As we observed, being together does not necessarily bring about inclusion. Personal competences need to be developed through education. This is particularly the case in our globalised era
where the nature of interconnectedness and relatedness between human societies and human beings has changed. Ethnicity and family links are not the basis on which we construct our group ties any longer. Today, many people feel related to others with whom they share a symbolic group membership, for example sport teams or role model stars. Furthermore, we are virtually connected with people all around the world thanks to digital devices, and some of these relationships may be more meaningful than real world face-to-face ones. Consequently, we also observe a shift in the definition of the “Other” that goes along with the evolution of the dichotomy “us vs. them”.

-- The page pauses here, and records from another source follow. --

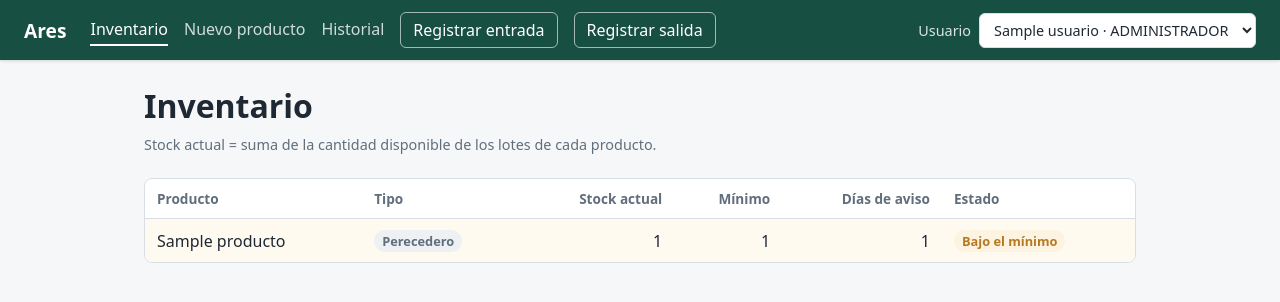
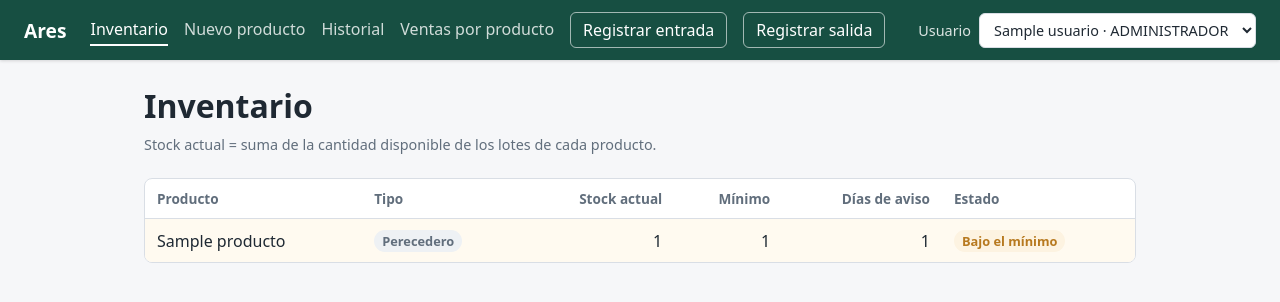
Before and after one commit to JairGo21/Proyecto-ARES-Gestion, a Spring Boot app: page /productos in a window 1280 px wide. Shown: the top 302 px of the page. Run offline with Spring Boot 4, Linux system fonts and the light colour scheme; empty tables hold one stand-in row (values such as "Sample post"); database files in the repository are not loaded.

Commit message:
feat(cu05): agregar acceso administrativo sin tocar historial general

```diff
--- a/src/main/resources/templates/fragmentos.html
+++ b/src/main/resources/templates/fragmentos.html
@@ -21,6 +21,7 @@
         <a th:href="@{/productos}">Inventario</a>
         <a th:href="@{/productos/nuevo}">Nuevo producto</a>
         <a th:href="@{/movimientos}">Historial</a>
+        <a th:if="${usuarioActual != null and usuarioActual.rol.name() == 'ADMINISTRADOR'}" th:href="@{/ventas/historial}">Ventas por producto</a>
         <a class="accion" th:href="@{/entradas/nueva}">Registrar entrada</a>
         <a class="accion" th:href="@{/salidas/nueva}">Registrar salida</a>
     </nav>
```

All these reflections represent the background on which we must build and define important concepts such as interculturalism, intercultural dialogue, intercultural and democratic competences
, and last but not least, “global competence.” Interculturalism has been conceived as an alternative to the concept of multiculturalism, with which it shares some fundamentals but differs in one main characteristic: interculturalism implies intercultural dialogue which aims at a bidirectional and respectful exchange between different cultures. Intercultural competence can be defined as “the capacity to respond successfully to a type of situation which represents tasks, difficulties or challenges for the individual, where the response requires the application of a complex set of values, attitudes, knowledge, understanding, skills and behaviours”. Namely, those values, attitudes, skills and knowledge are defined as democratic competences and described in the Reference Framework of Competences for Democratic Culture
All these concepts are fundamental and are required for dealing with the challenges faced by today’s culturally diverse societies, which in Europe are the main consequence of recent migration flows.
- Consider how this concept of “super diversity
” is connected with the concept of personal identity we have analysed above.